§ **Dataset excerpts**
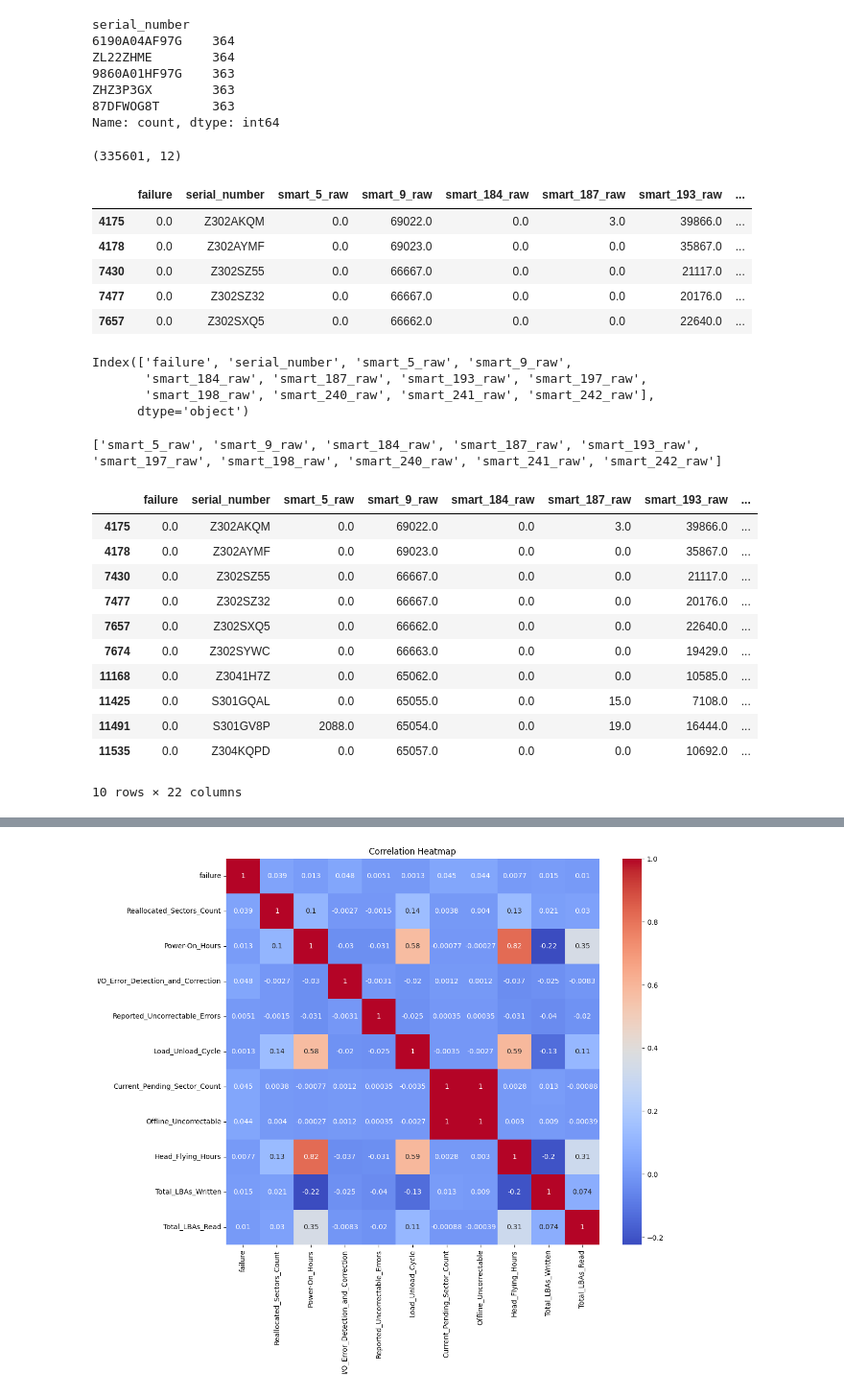
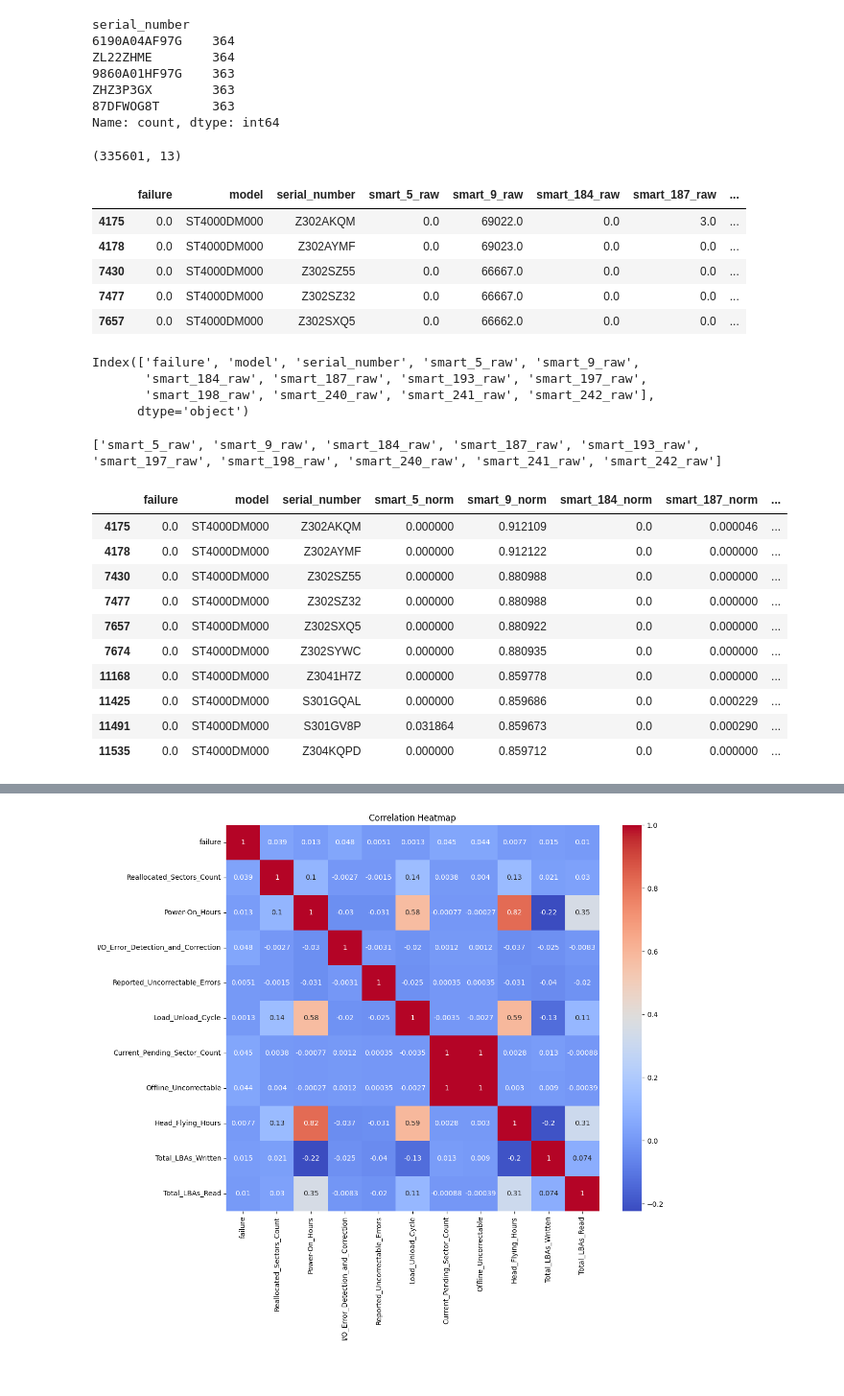
Before and after one commit to amitkrmalik/HDD_failure_prediction, a Jupyter notebook: HDD_4Q_eda.ipynb, the cells around one changed output, grey strips where cells are left out. Shown: that part at 96% size. Drawn from its saved outputs; the diff is of its cells as text; code cells hidden in the pictures.

```diff
--- a/HDD_4Q_eda.ipynb
+++ b/HDD_4Q_eda.ipynb
@@ -9,6 +9,7 @@ from io import BytesIO
 # %%
 column_list = []
 column_list.append('failure')
+column_list.append('model')
 column_list.append('serial_number')
 column_list.append('smart_5_raw')
 column_list.append('smart_9_raw')
@@ -73,20 +74,20 @@ instances = df[df['serial_number'].isin(serial_numbers)]
 # %%
 instances.shape
 # %% [output]
-(335601, 12)
+(335601, 13)
 # %%
 instances.head()
 # %% [output]
-|  | failure | serial_number | smart_5_raw | smart_9_raw | smart_184_raw | smart_187_raw | smart_193_raw | ... |
-| 4175 | 0.0 | Z302AKQM | 0.0 | 69022.0 | 0.0 | 3.0 | 39866.0 | ... |
-| 4178 | 0.0 | Z302AYMF | 0.0 | 69023.0 | 0.0 | 0.0 | 35867.0 | ... |
-| 7430 | 0.0 | Z302SZ55 | 0.0 | 66667.0 | 0.0 | 0.0 | 21117.0 | ... |
-| 7477 | 0.0 | Z302SZ32 | 0.0 | 66667.0 | 0.0 | 0.0 | 20176.0 | ... |
-| 7657 | 0.0 | Z302SXQ5 | 0.0 | 66662.0 | 0.0 | 0.0 | 22640.0 | ... |
+|  | failure | model | serial_number | smart_5_raw | smart_9_raw | smart_184_raw | smart_187_raw | ... |
+| 4175 | 0.0 | ST4000DM000 | Z302AKQM | 0.0 | 69022.0 | 0.0 | 3.0 | ... |
+| 4178 | 0.0 | ST4000DM000 | Z302AYMF | 0.0 | 69023.0 | 0.0 | 0.0 | ... |
+| 7430 | 0.0 | ST4000DM000 | Z302SZ55 | 0.0 | 66667.0 | 0.0 | 0.0 | ... |
+| 7477 | 0.0 | ST4000DM000 | Z302SZ32 | 0.0 | 66667.0 | 0.0 | 0.0 | ... |
+| 7657 | 0.0 | ST4000DM000 | Z302SXQ5 | 0.0 | 66662.0 | 0.0 | 0.0 | ... |
 # %%
 instances.columns
 # %% [output]
-Index(['failure', 'serial_number', 'smart_5_raw', 'smart_9_raw',
+Index(['failure', 'model', 'serial_number', 'smart_5_raw', 'smart_9_raw',
        'smart_184_raw', 'smart_187_raw', 'smart_193_raw', 'smart_197_raw',
        'smart_198_raw', 'smart_240_raw', 'smart_241_raw', 'smart_242_raw'],
       dtype='object')
@@ -100,24 +101,27 @@ print(raw_columns)
 # %%
 # Get the columns that contain "raw" in their name
 raw_columns = [col for col in ddf.columns if 'raw' in col]
 
 # Calculate the z-score for each raw column and store the values in new columns with the postfix "norm"
 for col in raw_columns:
     norm_col = col.replace("raw", "norm")
     ddf[norm_col] = (ddf[col] - ddf[col].min()) / (ddf[col].max() - ddf[col].min())
 
+# Drop columns with "raw" in their name
+drop_column_list = [col for col in ddf.columns if 'raw' in col]
+ddf = ddf.drop(drop_column_list, axis=1)
+
 # Print the updated dataframe
 ddf.head(10)
 # %% [output]
-|  | failure | serial_number | smart_5_raw | smart_9_raw | smart_184_raw | smart_187_raw | smart_193_raw | ... |
-| 4175 | 0.0 | Z302AKQM | 0.0 | 69022.0 | 0.0 | 3.0 | 39866.0 | ... |
-| 4178 | 0.0 | Z302AYMF | 0.0 | 69023.0 | 0.0 | 0.0 | 35867.0 | ... |
-| 7430 | 0.0 | Z302SZ55 | 0.0 | 66667.0 | 0.0 | 0.0 | 21117.0 | ... |
-| 7477 | 0.0 | Z302SZ32 | 0.0 | 66667.0 | 0.0 | 0.0 | 20176.0 | ... |
-| 7657 | 0.0 | Z302SXQ5 | 0.0 | 66662.0 | 0.0 | 0.0 | 22640.0 | ... |
-| 7674 | 0.0 | Z302SYWC | 0.0 | 66663.0 | 0.0 | 0.0 | 19429.0 | ... |
-| 11168 | 0.0 | Z3041H7Z | 0.0 | 65062.0 | 0.0 | 0.0 | 10585.0 | ... |
-| 11425 | 0.0 | S301GQAL | 0.0 | 65055.0 | 0.0 | 15.0 | 7108.0 | ... |
-| 11491 | 0.0 | S301GV8P | 2088.0 | 65054.0 | 0.0 | 19.0 | 16444.0 | ... |
-| 11535 | 0.0 | Z304KQPD | 0.0 | 65057.0 | 0.0 | 0.0 | 10692.0 | ... |
+|  | failure | model | serial_number | smart_5_norm | smart_9_norm | smart_184_norm | smart_187_norm | ... |
+| 4175 | 0.0 | ST4000DM000 | Z302AKQM | 0.000000 | 0.912109 | 0.0 | 0.000046 | ... |
+| 4178 | 0.0 | ST4000DM000 | Z302AYMF | 0.000000 | 0.912122 | 0.0 | 0.000000 | ... |
+| 7430 | 0.0 | ST4000DM000 | Z302SZ55 | 0.000000 | 0.880988 | 0.0 | 0.000000 | ... |
+| 7477 | 0.0 | ST4000DM000 | Z302SZ32 | 0.000000 | 0.880988 | 0.0 | 0.000000 | ... |
+| 7657 | 0.0 | ST4000DM000 | Z302SXQ5 | 0.000000 | 0.880922 | 0.0 | 0.000000 | ... |
+| 7674 | 0.0 | ST4000DM000 | Z302SYWC | 0.000000 | 0.880935 | 0.0 | 0.000000 | ... |
+| 11168 | 0.0 | ST4000DM000 | Z3041H7Z | 0.000000 | 0.859778 | 0.0 | 0.000000 | ... |
+| 11425 | 0.0 | ST4000DM000 | S301GQAL | 0.000000 | 0.859686 | 0.0 | 0.000229 | ... |
+| 11491 | 0.0 | ST4000DM000 | S301GV8P | 0.031864 | 0.859673 | 0.0 | 0.000290 | ... |
+| 11535 | 0.0 | ST4000DM000 | Z304KQPD | 0.000000 | 0.859712 | 0.0 | 0.000000 | ... |
-10 rows × 22 columns
```
Also changed, not shown: parts of 11 cells of this notebook, 1 other file.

§ **Exercise instructions**
The answer must consist of every line from the data that holds the string "ipynb".

§ **Problem solution**
Before and after one commit to amitkrmalik/HDD_failure_prediction, a Jupyter notebook: HDD_4Q_eda.ipynb, the cells around one changed output, grey strips where cells are left out. Shown: that part at 96% size. Drawn from its saved outputs; the diff is of its cells as text; code cells hidden in the pictures.
--- a/HDD_4Q_eda.ipynb
+++ b/HDD_4Q_eda.ipynb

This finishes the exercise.